Fiction

Fall

Fall
Colin Mcadam

Penguin Canada
$32
cloth
358pp
978-0-670-06720-6

From Tom Brown’s Schooldays to Dead Poets Society, with countless points between, private boarding schools have long provided a ready-made setting for coming-of-age narratives. As Colin McAdam has one of his new novel’s characters say, “You can’t house so many young guys together and not have fighting and weird things.” It’s a maxim that plays itself out in Fall‘s St. Ebury, an Ottawa establishment for the sons (and a few daughters) of the ruling class. In the case of Noel, Fall‘s alienated loner hero, “weird things” hardly begins to describe it.

Noel is actually one or two social-ladder rungs below most of his classmates. His father is a mid-level diplomat able to send his son to a private school only through the special favours his position allows. So when Noel is billeted for his senior year with Julius, son of the American ambassador to Canada, a degree of envy is to be expected. The situation is complicated by the fact that the titular female student who’s the object of Noel’s affections (her name is short for Fallon) is Julius’s girlfriend. Given that Noel is a young man with a budding streak of sadism, and even more prone than most his age to the nursing of delusional hopes and resentments, trouble is all but guaranteed.

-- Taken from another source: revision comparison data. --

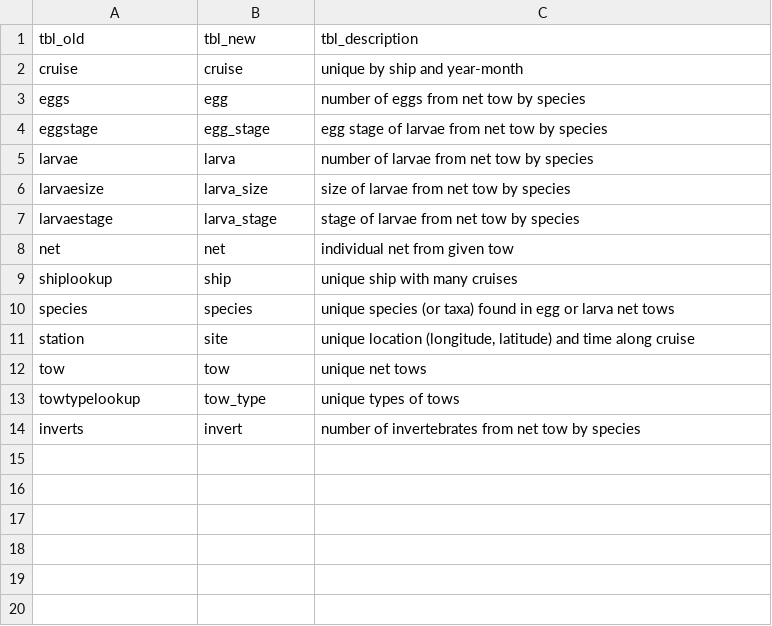
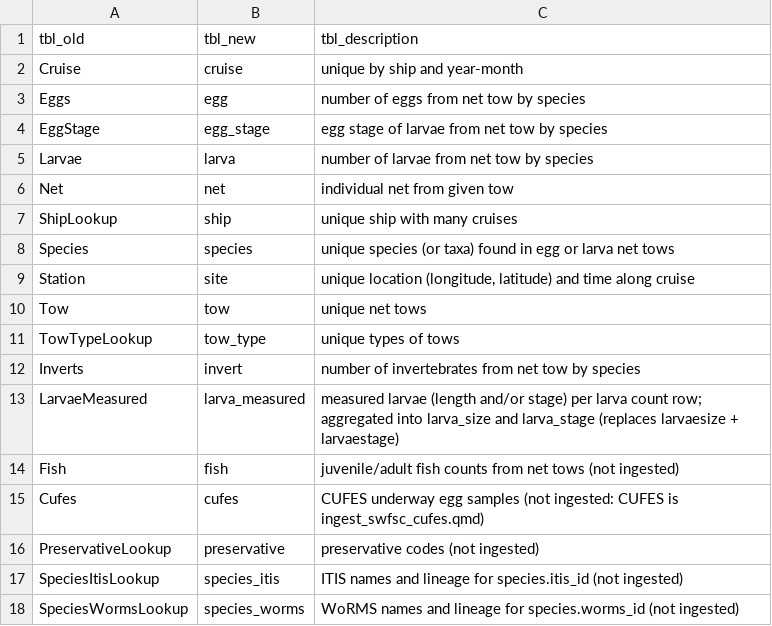
Before and after one commit to CalCOFI/workflows, a CSV file: metadata/swfsc/ichthyo/tbls_redefine.csv, drawn as a sheet.

```diff
--- a/metadata/swfsc/ichthyo/tbls_redefine.csv
+++ b/metadata/swfsc/ichthyo/tbls_redefine.csv
@@ -1,14 +1,18 @@
 tbl_old,tbl_new,tbl_description
-cruise,cruise,unique by ship and year-month
-eggs,egg,number of eggs from net tow by species
-eggstage,egg_stage,egg stage of larvae from net tow by species
-larvae,larva,number of larvae from net tow by species
-larvaesize,larva_size,size of larvae from net tow by species
-larvaestage,larva_stage,stage of larvae from net tow by species
-net,net,individual net from given tow
-shiplookup,ship,unique ship with many cruises
-species,species,unique species (or taxa) found in egg or larva net tows
-station,site,"unique location (longitude, latitude) and time along cruise"
-tow,tow,unique net tows
-towtypelookup,tow_type,unique types of tows
-inverts,invert,number of invertebrates from net tow by species
+Cruise,cruise,unique by ship and year-month
+Eggs,egg,number of eggs from net tow by species
+EggStage,egg_stage,egg stage of larvae from net tow by species
+Larvae,larva,number of larvae from net tow by species
+Net,net,individual net from given tow
+ShipLookup,ship,unique ship with many cruises
+Species,species,unique species (or taxa) found in egg or larva net tows
+Station,site,"unique location (longitude, latitude) and time along cruise"
+Tow,tow,unique net tows
+TowTypeLookup,tow_type,unique types of tows
+Inverts,invert,number of invertebrates from net tow by species
+LarvaeMeasured,larva_measured,measured larvae (length and/or stage) per larva count row; aggregated into larva_size and larva_stage (replaces larvaesize + larvaestage)
+Fish,fish,juvenile/adult fish counts from net tows (not ingested)
+Cufes,cufes,CUFES underway egg samples (not ingested: CUFES is ingest_swfsc_cufes.qmd)
+PreservativeLookup,preservative,preservative codes (not ingested)
+SpeciesItisLookup,species_itis,ITIS names and lineage for species.itis_id (not ingested)
+SpeciesWormsLookup,species_worms,WoRMS names and lineage for species.worms_id (not ingested)
```
Also changed, not shown: metadata/swfsc/ichthyo/flds_raw.csv, metadata/swfsc/ichthyo/flds_redefine.csv, 4 other files.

The novel’s perspective alternates between that of Noel looking back on events from a decade-later adult vantage and Julius’s in-the-moment, near stream-of-consciousness accounts, most involving his time with Fall. Noel therefore gets to exercise a degree of wisdom while Julius is locked into a world-view not yet fully formed. It’s a gambit on McAdam’s part, risking a skewing of reader sympathy one way or the other, but over the course of the novel the device takes on its own logic. Julius, we come to see, will remain marked by his St. Ebury experience in ways beyond his control. It helps that there are also a handful of short but crucial interludes from the perspective of a chauffeur who works for Julius’s father. William provides a balancing working-class take on the privileged world of the protagonists. McAdam is equally convincing in all three voices, something that won’t surprise readers of his richly hued debut Some Great Thing.

If anything’s missing it’s the voice of Fall herself. For someone at the centre of so much turmoil she’s something of a cipher. Fans of Some Great Thing, where the hard-drinking Kathleen Herlihy was so vividly drawn, may at first be disappointed in this regard, but the new novel’s overwhelming maleness is no doubt part of McAdam’s point. Fall is a novel about how young men process the world; in this case it’s young men in a place whose outdated strictures make the already tangled thicket of late adolescence all the more fraught.

Some may find themselves wondering just how Noel’s background explains the cruel extremes to which he eventually resorts: while hardly idyllic, his life is no more trying than that of countless others who have adjusted far better. In declining to offer any easy explanations – in leaving Noel essentially a mystery, to himself as much as to the reader – McAdam is again taking a chance. But it’s that same sense of risk that makes Fall such a gripping read. Its evil is all the more chilling for its banality.

If there had been any doubt, Colin McAdam has now cemented his place on the list of Canadian novelists who are pushing the form ahead, while keeping it accessible. As a bonus, he has, in tandem with André Alexis, achieved what might once have seemed unthinkable: Canada’s capital is now a setting of glamour and mystery. mRb

Ian McGillis writes about books and visual arts for the Montreal Gazette.

Leave a Reply